- [PROBLEM DESCRIPTION]: The records below are to be duplicated character for character.

Excerpts from a dataset
== Segment start ==

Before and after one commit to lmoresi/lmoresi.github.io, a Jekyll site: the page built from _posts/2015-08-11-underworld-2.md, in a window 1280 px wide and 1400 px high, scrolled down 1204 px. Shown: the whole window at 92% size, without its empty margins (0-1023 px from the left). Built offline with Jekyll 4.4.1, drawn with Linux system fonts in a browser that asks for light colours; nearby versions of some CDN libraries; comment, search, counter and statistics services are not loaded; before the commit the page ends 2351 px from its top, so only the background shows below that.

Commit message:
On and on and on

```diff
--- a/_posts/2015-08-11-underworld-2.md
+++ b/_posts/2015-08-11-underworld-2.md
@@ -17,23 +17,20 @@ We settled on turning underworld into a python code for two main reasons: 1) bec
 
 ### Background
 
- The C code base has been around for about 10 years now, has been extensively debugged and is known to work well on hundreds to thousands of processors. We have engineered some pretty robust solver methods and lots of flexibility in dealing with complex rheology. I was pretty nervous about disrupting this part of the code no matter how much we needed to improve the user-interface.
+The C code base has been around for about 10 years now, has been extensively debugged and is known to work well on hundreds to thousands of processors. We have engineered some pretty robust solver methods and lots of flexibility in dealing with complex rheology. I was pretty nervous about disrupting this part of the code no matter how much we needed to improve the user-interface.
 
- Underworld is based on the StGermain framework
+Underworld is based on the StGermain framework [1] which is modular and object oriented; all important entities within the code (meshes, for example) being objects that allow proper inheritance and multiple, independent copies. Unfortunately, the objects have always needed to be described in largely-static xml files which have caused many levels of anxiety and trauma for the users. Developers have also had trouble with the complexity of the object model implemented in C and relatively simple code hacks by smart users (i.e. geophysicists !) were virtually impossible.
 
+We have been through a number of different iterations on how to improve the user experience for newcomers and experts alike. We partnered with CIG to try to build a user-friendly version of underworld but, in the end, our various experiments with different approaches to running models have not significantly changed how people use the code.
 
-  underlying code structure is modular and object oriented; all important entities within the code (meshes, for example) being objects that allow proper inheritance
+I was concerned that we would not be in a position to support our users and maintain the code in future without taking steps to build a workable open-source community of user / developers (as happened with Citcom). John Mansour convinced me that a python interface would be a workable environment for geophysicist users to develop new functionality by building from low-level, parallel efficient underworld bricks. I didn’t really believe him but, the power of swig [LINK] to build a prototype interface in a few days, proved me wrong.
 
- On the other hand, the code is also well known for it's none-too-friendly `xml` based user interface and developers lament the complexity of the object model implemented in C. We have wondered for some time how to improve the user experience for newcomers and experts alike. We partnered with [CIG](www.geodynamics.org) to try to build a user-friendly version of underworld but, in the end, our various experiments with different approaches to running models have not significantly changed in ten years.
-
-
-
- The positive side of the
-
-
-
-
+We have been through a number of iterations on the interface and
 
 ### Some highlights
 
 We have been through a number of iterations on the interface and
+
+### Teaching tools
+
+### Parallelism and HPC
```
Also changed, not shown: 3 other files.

== Segment end ==

- [RESPONSE TO THE TASK]:
Before and after one commit to lmoresi/lmoresi.github.io, a Jekyll site: the page built from _posts/2015-08-11-underworld-2.md, in a window 1280 px wide and 1400 px high, scrolled down 1204 px. Shown: the whole window at 92% size, without its empty margins (0-1023 px from the left). Built offline with Jekyll 4.4.1, drawn with Linux system fonts in a browser that asks for light colours; nearby versions of some CDN libraries; comment, search, counter and statistics services are not loaded; before the commit the page ends 2351 px from its top, so only the background shows below that.

Commit message:
On and on and on

```diff
--- a/_posts/2015-08-11-underworld-2.md
+++ b/_posts/2015-08-11-underworld-2.md
@@ -17,23 +17,20 @@ We settled on turning underworld into a python code for two main reasons: 1) bec
 
 ### Background
 
- The C code base has been around for about 10 years now, has been extensively debugged and is known to work well on hundreds to thousands of processors. We have engineered some pretty robust solver methods and lots of flexibility in dealing with complex rheology. I was pretty nervous about disrupting this part of the code no matter how much we needed to improve the user-interface.
+The C code base has been around for about 10 years now, has been extensively debugged and is known to work well on hundreds to thousands of processors. We have engineered some pretty robust solver methods and lots of flexibility in dealing with complex rheology. I was pretty nervous about disrupting this part of the code no matter how much we needed to improve the user-interface.
 
- Underworld is based on the StGermain framework
+Underworld is based on the StGermain framework [1] which is modular and object oriented; all important entities within the code (meshes, for example) being objects that allow proper inheritance and multiple, independent copies. Unfortunately, the objects have always needed to be described in largely-static xml files which have caused many levels of anxiety and trauma for the users. Developers have also had trouble with the complexity of the object model implemented in C and relatively simple code hacks by smart users (i.e. geophysicists !) were virtually impossible.
 
+We have been through a number of different iterations on how to improve the user experience for newcomers and experts alike. We partnered with CIG to try to build a user-friendly version of underworld but, in the end, our various experiments with different approaches to running models have not significantly changed how people use the code.
 
-  underlying code structure is modular and object oriented; all important entities within the code (meshes, for example) being objects that allow proper inheritance
+I was concerned that we would not be in a position to support our users and maintain the code in future without taking steps to build a workable open-source community of user / developers (as happened with Citcom). John Mansour convinced me that a python interface would be a workable environment for geophysicist users to develop new functionality by building from low-level, parallel efficient underworld bricks. I didn’t really believe him but, the power of swig [LINK] to build a prototype interface in a few days, proved me wrong.
 
- On the other hand, the code is also well known for it's none-too-friendly `xml` based user interface and developers lament the complexity of the object model implemented in C. We have wondered for some time how to improve the user experience for newcomers and experts alike. We partnered with [CIG](www.geodynamics.org) to try to build a user-friendly version of underworld but, in the end, our various experiments with different approaches to running models have not significantly changed in ten years.
-
-
-
- The positive side of the
-
-
-
-
+We have been through a number of iterations on the interface and
 
 ### Some highlights
 
 We have been through a number of iterations on the interface and
+
+### Teaching tools
+
+### Parallelism and HPC
```
Also changed, not shown: 3 other files.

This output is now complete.